By Lene Powell, J.D.
Newman did not add a requirement for tippers to receive a “quid pro quo” from tippees, so Rajat Gupta lost his bid to have his two-year sentence for insider trading vacated. According to Judge Rakoff, Newman did not change the “personal benefit” standard as it applied to Gupta’s case, so it would not have been futile to raise the issue on appeal and Gupta did not establish that he was actually innocent. Moreover, even if an element of a pecuniary benefit from tippee to tipper was required, as Gupta argued, such a benefit was proved against Gupta at trial (U.S. v. Gupta, July 2, 2015, Rakoff, J.).
Background. In 2012, former Goldman Sachs board member Rajat K. Gupta was sentenced to two years in prison for giving material non-public information about Goldman to Raj Rajaratnam of The Galleon Group, in violation of the insider trading prohibition under Exchange Act Section l0(b). In March 2014, a Second Circuit panel upheld Gupta’s conviction and denied his request for a new trial, ruling that the district court properly admitted, limited, or excluded wiretap and character evidence. On April 20, 2015, the Supreme Court denied certiorari on Gupta’s petition.
No futility under previous law. Gupta brought a motion for post-conviction relief under 28 U.S.C. § 2255 to vacate the sentence and judgment against him, arguing that, in light of the Newman decision, the court’s instruction to the jury concerning the "personal benefit" element of an insider trading violation was wrong and that not enough evidence of such a benefit was proved at trial to sustain his conviction.
In a Section 2255 motion, the defendant must demonstrate either cause for failing to raise the issue and resulting prejudice, or actual innocence. One way a habeas petitioner can establish cause is by showing that that it would have been futile to raise or preserve the issue, due to prior case law that consistently rejected the particular claim. Here, however, Gupta’s argument was not futile. Although Newman may have narrowed the range of evidence that would support an inference of “benefit,” it did not purport to overrule any binding precedent. Also, belying the claim that it was futile, at trial Gupta objected to the description of the benefit element in the jury instructions, but then decided not to pursue the argument on appeal. Because the argument was not futile—then or now—it should have been raised on appeal.
No actual innocence. Gupta argued that if the Newman standard of benefit had applied at the time of his trial, the evidence against him would not have been sufficient. According to Gupta, Newman requires that the tipper (Gupta) receive a “quid pro quo” from the tippee (Rajaratnam) in the form of a “potential gain of a pecuniary or similarly valuable nature.”

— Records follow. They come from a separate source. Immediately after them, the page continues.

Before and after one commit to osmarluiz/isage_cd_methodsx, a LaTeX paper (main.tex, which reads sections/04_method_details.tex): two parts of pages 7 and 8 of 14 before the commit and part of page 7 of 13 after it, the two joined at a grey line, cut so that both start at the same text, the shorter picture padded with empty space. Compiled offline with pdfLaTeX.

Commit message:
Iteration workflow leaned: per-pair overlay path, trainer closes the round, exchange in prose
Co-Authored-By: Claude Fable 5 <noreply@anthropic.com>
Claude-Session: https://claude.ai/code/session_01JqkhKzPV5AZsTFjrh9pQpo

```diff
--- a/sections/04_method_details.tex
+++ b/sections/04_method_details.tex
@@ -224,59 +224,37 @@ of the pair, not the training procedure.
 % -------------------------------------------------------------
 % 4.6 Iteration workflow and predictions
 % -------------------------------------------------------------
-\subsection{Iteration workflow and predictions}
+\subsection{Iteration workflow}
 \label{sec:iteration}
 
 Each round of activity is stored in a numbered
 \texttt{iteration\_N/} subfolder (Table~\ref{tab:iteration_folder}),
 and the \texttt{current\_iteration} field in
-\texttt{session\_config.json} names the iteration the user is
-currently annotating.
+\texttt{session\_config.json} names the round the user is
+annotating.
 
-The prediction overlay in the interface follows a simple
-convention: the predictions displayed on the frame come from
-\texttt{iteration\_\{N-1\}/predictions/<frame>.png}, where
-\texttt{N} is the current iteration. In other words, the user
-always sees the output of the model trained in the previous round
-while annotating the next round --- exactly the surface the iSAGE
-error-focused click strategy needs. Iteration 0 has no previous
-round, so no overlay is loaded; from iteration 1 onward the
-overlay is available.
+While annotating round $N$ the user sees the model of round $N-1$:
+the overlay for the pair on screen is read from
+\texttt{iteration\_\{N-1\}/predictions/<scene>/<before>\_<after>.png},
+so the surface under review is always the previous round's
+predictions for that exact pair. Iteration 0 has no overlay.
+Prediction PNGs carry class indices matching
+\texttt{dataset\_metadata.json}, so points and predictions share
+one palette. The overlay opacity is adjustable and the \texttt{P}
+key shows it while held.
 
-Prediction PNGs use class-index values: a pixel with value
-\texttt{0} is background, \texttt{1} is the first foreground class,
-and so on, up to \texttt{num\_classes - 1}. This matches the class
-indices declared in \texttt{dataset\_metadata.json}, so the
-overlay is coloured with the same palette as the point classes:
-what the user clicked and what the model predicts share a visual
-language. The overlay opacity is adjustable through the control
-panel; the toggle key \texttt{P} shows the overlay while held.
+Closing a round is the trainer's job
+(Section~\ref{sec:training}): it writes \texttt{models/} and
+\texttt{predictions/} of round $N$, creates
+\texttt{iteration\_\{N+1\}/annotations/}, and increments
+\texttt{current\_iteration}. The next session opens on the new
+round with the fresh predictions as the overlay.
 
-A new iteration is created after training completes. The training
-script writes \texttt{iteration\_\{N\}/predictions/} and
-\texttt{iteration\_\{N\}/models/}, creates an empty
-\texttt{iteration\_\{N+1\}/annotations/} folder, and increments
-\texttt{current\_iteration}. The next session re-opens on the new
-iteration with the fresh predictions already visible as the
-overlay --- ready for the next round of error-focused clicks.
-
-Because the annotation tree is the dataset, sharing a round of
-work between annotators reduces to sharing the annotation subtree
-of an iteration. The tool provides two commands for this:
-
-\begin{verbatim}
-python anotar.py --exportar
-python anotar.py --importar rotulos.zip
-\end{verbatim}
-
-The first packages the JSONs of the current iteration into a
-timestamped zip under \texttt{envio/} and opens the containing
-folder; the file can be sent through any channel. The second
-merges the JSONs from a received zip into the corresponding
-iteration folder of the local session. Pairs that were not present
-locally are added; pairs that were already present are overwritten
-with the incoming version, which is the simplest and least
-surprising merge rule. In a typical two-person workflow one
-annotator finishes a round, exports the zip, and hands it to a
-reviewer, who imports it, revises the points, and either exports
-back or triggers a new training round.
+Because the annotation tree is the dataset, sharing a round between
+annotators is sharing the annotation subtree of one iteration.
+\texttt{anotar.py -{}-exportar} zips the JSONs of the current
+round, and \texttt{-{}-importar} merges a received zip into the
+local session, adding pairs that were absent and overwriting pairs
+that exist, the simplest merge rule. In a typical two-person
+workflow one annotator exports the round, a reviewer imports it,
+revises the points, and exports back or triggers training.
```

This was a misreading of Newman, said the court. That case was concerned with the liability of a remote tippee, and turned on whether the tippee knew that the information was the result of a breach of fiduciary duty by the tipper. Information about personal benefit went to whether evidence could reasonably support an inference of knowledge on the part of a remote tippee. However, Gupta was the tipper, so what Rajaratnam knew was irrelevant to Gupta’s own liability. Both before and after Newman, a tipper is liable for securities fraud if he takes sensitive market information provided to him in a fiduciary capacity and exploits it for some personal benefit. That is how the jury was instructed in Gupta’s case.
“A tipper's intention to benefit the tippee is sufficient to satisfy the benefit requirement so far as the tipper is concerned, and no quid pro quo is required,” said the court.
Even if the personal benefit element did apply to tippers, the burden of proof was satisfied in Gupta’s case. Gupta and Rajaratnam had a “meaningfully close relationship” because they were close friends and Gupta was on a short list of people allowed to speak with Rajaratnam at the end of the trading day. Moreover, they were close business associates with a “considerable history” of exchanging financial favors. The tips, which conveyed non-public information about a $5 billion investment in Goldman as well as an unprecedented quarterly loss, were "objective, consequential, and represents at least a potential gain of a pecuniary or similarly valuable nature." Further, because Gupta was a Galleon investor, any tips on which Rajaratnam traded had the potential to increase the value of Gupta's shares.
Motion denied. Because Gupta did not show either futility or actual innocence, the court denied the motion for post-conviction relief.
The case is No. 11 Cr. 907 (JSR).